**What you will do**
What is needed is each line of the data below that holds the string "saida".

── Source data ──

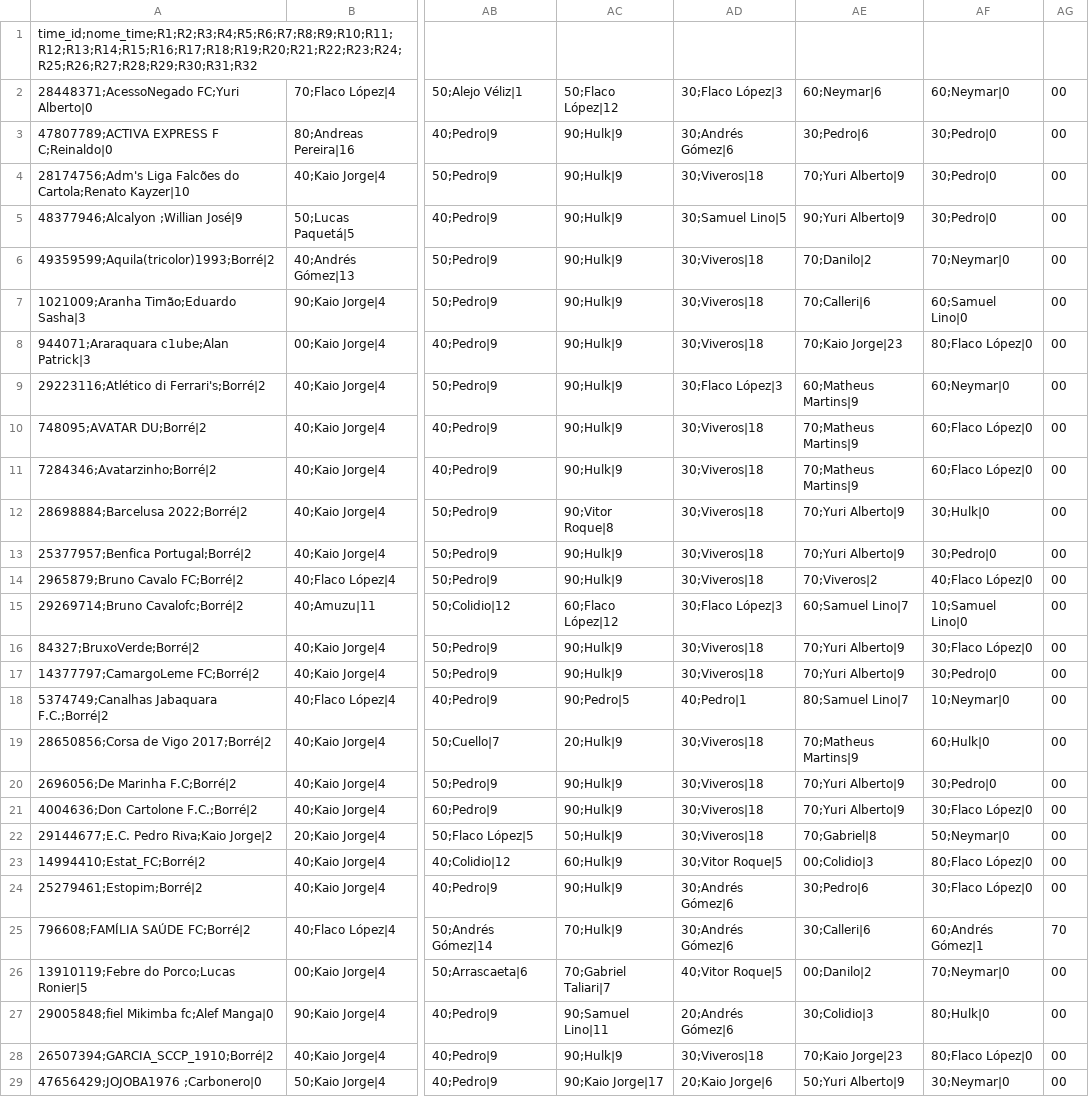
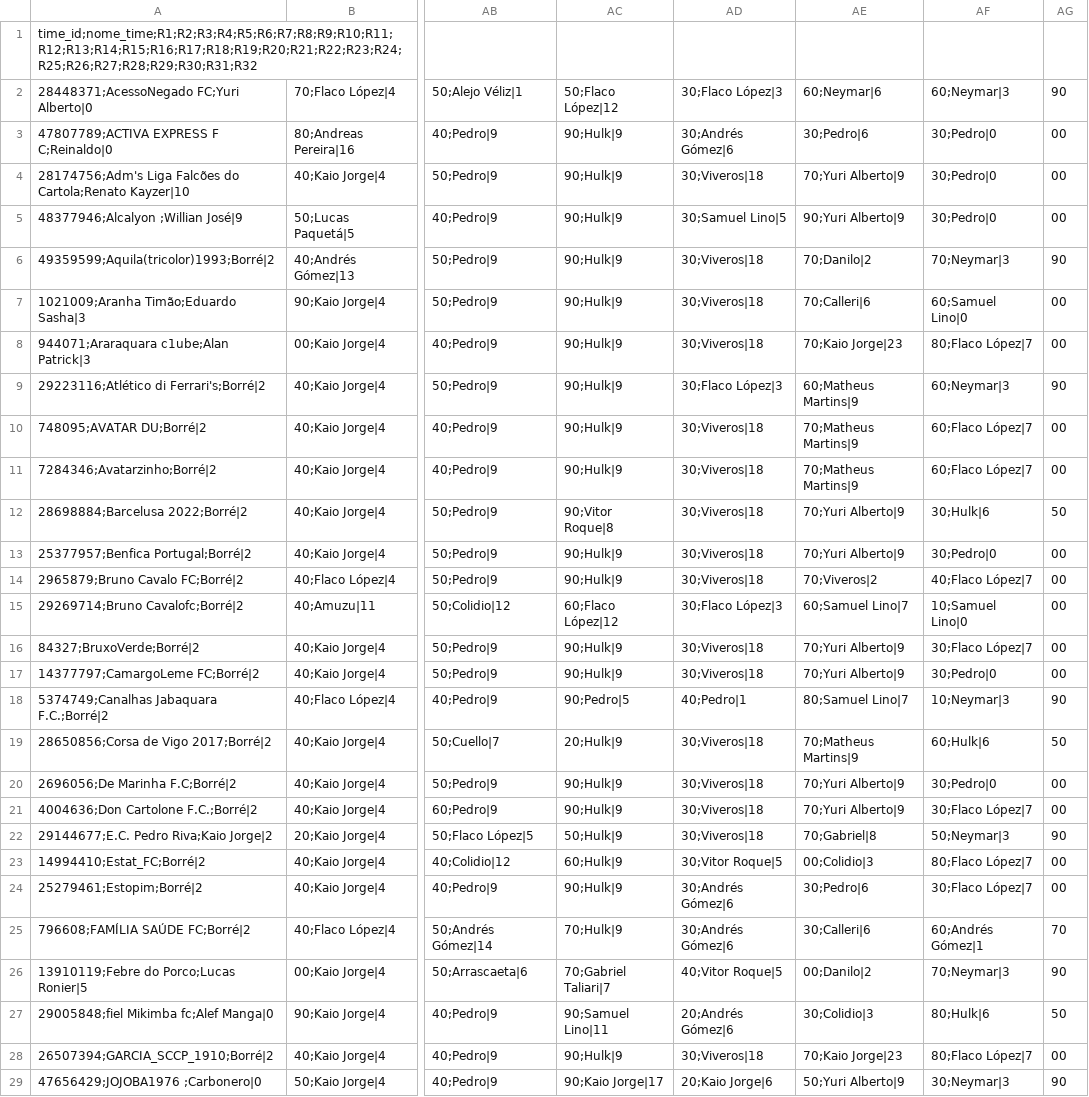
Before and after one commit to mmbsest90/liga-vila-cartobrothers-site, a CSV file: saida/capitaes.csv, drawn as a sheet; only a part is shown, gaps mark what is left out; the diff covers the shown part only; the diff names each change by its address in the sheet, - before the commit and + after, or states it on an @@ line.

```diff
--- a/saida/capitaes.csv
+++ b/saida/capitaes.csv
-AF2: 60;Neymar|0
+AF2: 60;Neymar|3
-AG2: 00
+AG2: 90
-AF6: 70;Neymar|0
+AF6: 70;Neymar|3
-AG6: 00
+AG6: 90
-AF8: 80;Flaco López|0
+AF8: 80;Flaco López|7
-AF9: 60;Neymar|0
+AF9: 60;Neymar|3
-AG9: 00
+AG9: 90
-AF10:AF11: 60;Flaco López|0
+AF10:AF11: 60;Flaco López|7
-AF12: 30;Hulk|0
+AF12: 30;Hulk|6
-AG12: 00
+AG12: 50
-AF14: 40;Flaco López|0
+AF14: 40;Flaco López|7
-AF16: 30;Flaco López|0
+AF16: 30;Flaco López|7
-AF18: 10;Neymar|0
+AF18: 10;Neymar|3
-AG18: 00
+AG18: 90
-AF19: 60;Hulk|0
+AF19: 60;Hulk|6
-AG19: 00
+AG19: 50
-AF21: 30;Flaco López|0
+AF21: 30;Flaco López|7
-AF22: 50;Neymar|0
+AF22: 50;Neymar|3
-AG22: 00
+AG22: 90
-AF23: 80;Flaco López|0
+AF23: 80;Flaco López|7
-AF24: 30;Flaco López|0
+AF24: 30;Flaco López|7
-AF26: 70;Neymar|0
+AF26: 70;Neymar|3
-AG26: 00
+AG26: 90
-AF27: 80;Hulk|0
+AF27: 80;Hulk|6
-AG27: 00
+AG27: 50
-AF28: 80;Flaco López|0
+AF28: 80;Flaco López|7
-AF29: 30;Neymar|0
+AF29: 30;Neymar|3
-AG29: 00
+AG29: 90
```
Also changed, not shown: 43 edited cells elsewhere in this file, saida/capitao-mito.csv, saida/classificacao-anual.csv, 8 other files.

───

**Answer below**
Before and after one commit to mmbsest90/liga-vila-cartobrothers-site, a CSV file: saida/capitaes.csv, drawn as a sheet; only a part is shown, gaps mark what is left out; the diff covers the shown part only; the diff names each change by its address in the sheet, - before the commit and + after, or states it on an @@ line.
--- a/saida/capitaes.csv
+++ b/saida/capitaes.csv
Also changed, not shown: 43 edited cells elsewhere in this file, saida/capitao-mito.csv, saida/classificacao-anual.csv, 8 other files.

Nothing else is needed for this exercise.